Football and Government have been urged by scientists to hold their nerve on keeping stadiums full even if ministers are forced to launch restrictions elsewhere as Covid cases soar.
Premier League clubs remain in fear of being forced behind closed doors this week after the UK Health Security Agency warned it was too early to downgrade the threat from the new strain.
However, after UKHSA chief executive Dr Jenny Harries described a “glimmer” of hope around data showing omicron can be less severe, public-health experts believe sporting venues should be safe.
“Stadiums are not inherently risky places,” said Professor Robert Dingwall, a Nottingham Trent University sociologist who has advised Government on Covid policy.
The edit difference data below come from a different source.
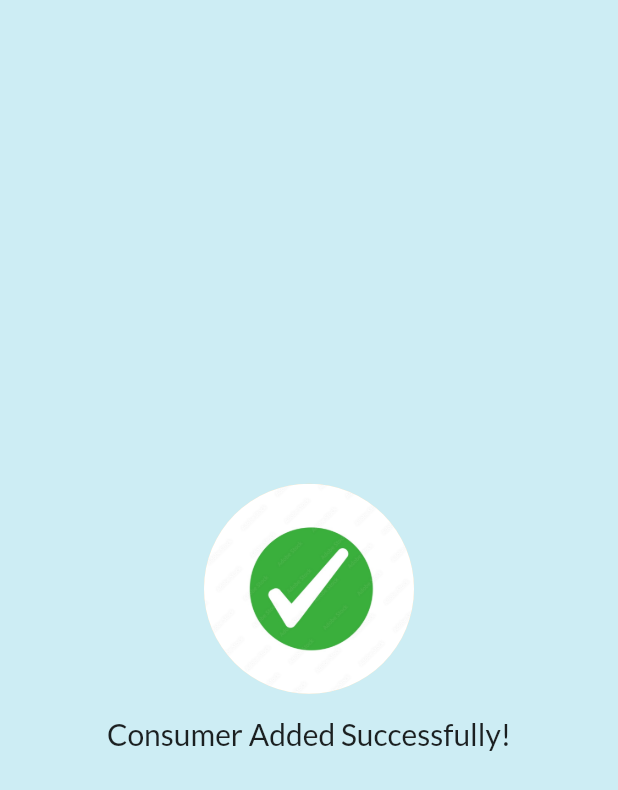
After one commit to kaushik-762/apdcl-meter-registry, a Flutter app: the ConsumerAdd screen opened by its route, on a phone screen of 412 x 824 dp. The commit adds this screen. Shown: the top 790 px of the screen. Run offline on Flutter 3.47's test engine with Material 2 defaults, Android fonts, the phone set to English and light mode, and no system bars; our stand-ins replace cloud_firestore, firebase_auth, firebase_core, google_fonts; missing offline and left inert: dart:ffi, dropdownfield2; accounts and stored records are empty; network calls fail.

Commit message:
Day19 Completed

```diff
--- a/lib/main.dart
+++ b/lib/main.dart
@@ -3,6 +3,7 @@ import 'package:apdcl_meter_registry_system/pages/login_pages.dart';
 import 'package:apdcl_meter_registry_system/pages/signup_page.dart';
 import 'package:apdcl_meter_registry_system/utils/routes.dart';
 import 'package:apdcl_meter_registry_system/widgets/splash.dart';
+import 'package:apdcl_meter_registry_system/widgets/successful_add.dart';
 
 import 'package:apdcl_meter_registry_system/widgets/themes.dart';
 import 'package:flutter/material.dart';
@@ -35,8 +36,9 @@ class MyApp extends StatelessWidget {
       routes:{
         "/":(context)=> Splash(),
         MyRoutes.homeRoute:(context) => HomePage(),
-        //MyRoutes.loginRoute:(context) => LoginPage(showSignUpPage:,),
-        //MyRoutes.signRoute:(context) => SignUp(),
+       // MyRoutes.loginRoute:(context) => LoginPage(showSignUpPage:),
+       // MyRoutes.signRoute:(context) => SignUp(),
+       MyRoutes.addRoute:(context) => ConsumerAdd(),
 
       }
 
--- a/lib/utils/Tabs/tab2.dart
+++ b/lib/utils/Tabs/tab2.dart
@@ -1,6 +1,7 @@
 import 'dart:ffi';
 
 
+import 'package:apdcl_meter_registry_system/utils/routes.dart';
 import 'package:cloud_firestore/cloud_firestore.dart';
 
 import 'package:dropdownfield2/dropdownfield2.dart';
@@ -77,6 +78,8 @@ String? value2;
     );
 
 
+    moveToAdd(context);
+
 
   }
 
@@ -95,9 +98,19 @@ String? value2;
   }
 
 
-       setState(() {
+       /* setState(() {
         changedButton=false;
-       });
+       }); */
+
+
+  }
+
+   moveToAdd(BuildContext context)async{
+
+
+    await Future.delayed(Duration(seconds:1));
+    await Navigator.pushNamed(context, MyRoutes.addRoute);
+
 
 
   }
--- a/lib/utils/routes.dart
+++ b/lib/utils/routes.dart
@@ -3,4 +3,5 @@ class MyRoutes{
   static String homeRoute= "/home";
   static String signRoute="/SignUp";
   static String forgotpwRoute="/ForgotPw";
+  static String addRoute= "/home";
 }
--- /dev/null
+++ b/lib/widgets/successful_add.dart
@@ -0,0 +1,58 @@
+import 'package:apdcl_meter_registry_system/pages/home_page.dart';
+import 'package:flutter/material.dart';
+
+class ConsumerAdd extends StatefulWidget {
+  const ConsumerAdd({Key? key}) : super(key: key);
+
+  @override
+  State<ConsumerAdd> createState() => _ConsumerAddState();
+}
+
+class _ConsumerAddState extends State<ConsumerAdd> {
+  @override
+
+   void initState(){
+    super.initState();
+    _navigatetoHomePage();
+  }
+
+   _navigatetoHomePage()async{
+    await Future.delayed(Duration(seconds: 3),(){});
+    Navigator.pushReplacement(context, MaterialPageRoute(builder: (context)=>HomePage()));
+   }
+  Widget build(BuildContext context) {
+    return Scaffold(
+      backgroundColor: Color.fromARGB(255, 205, 237, 244),
+      body:Center(
+        child: Column(
+          mainAxisAlignment: MainAxisAlignment.center,
+          children: [
+
+                  CircleAvatar(
+                  backgroundImage: AssetImage("assets/images/Done.jpg"),
+                  radius: 70,
+
+
+                  ),
+
+                  SizedBox(
+                    height: 15,
+                  ),
+
+                  Container(
+                    child: Text('Consumer Added Successfully!',
+                    style: TextStyle(
+                      fontSize: 20,
+                      fontWeight: FontWeight.normal,
+                    ),),
+                  )
+
+          ],
+        )
+
+
+      )
+    );
+
+  }
+}
```
Also changed, not shown: assets/images/APDCL.png (deleted), assets/images/Done.jpg (added), assets/images/apdclLogo.png (deleted).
The main risk to fans is in their choice of transport or whether they visit a bar before or after the match, he explained. “Given this, and the early, if still uncertain, indications that omicron causes less severe disease than delta, it is hard to see how additional restrictions could be justified. Indeed, some of those that are in place have such a weak evidence base that they should be reconsidered at an early opportunity. More data might change this view but that is unlikely to be available until after the New Year.”
So far it is outbreaks among players that have been the main cause of chaos in England’s top tier. The busy Boxing Day schedule has already been hit with three postponements, following outbreaks at Leeds, Watford and Everton.
However, there is hope that the latest Covid crisis will not lead to venue shutouts. The UKHSA estimates that someone with Omicron is between 31 per cent and 45 per cent less likely to attend A&E and 50 per cent to 70 per cent less likely to be admitted to hospital than an individual with the Delta variant.
If restrictions are forced upon England, Prof Keith Neal, of the University of Nottingham, suggested a compromise for sports around Covid passports that would only allow spectators who are either fully jabbed having recovered from recent infection.
“No one else uses lateral-flow tests in a passport,” he said. “Only fully vaccinated or recent infections is what the rest of Europe uses….They don’t need to check everyone at an event, just enough to be a deterrent to getting caught and big fines.”
After Prime Minister Boris Johnson resisted any further restrictions for England over Christmas, Monday is the first opportunity for Government to seriously consider if changes in sport and the wider community are needed. Prof Neal, who has 25 years of experience in the research of the epidemiology of infectious diseases at Nottingham, agreed the “main problem” for major sporting events remains public transport.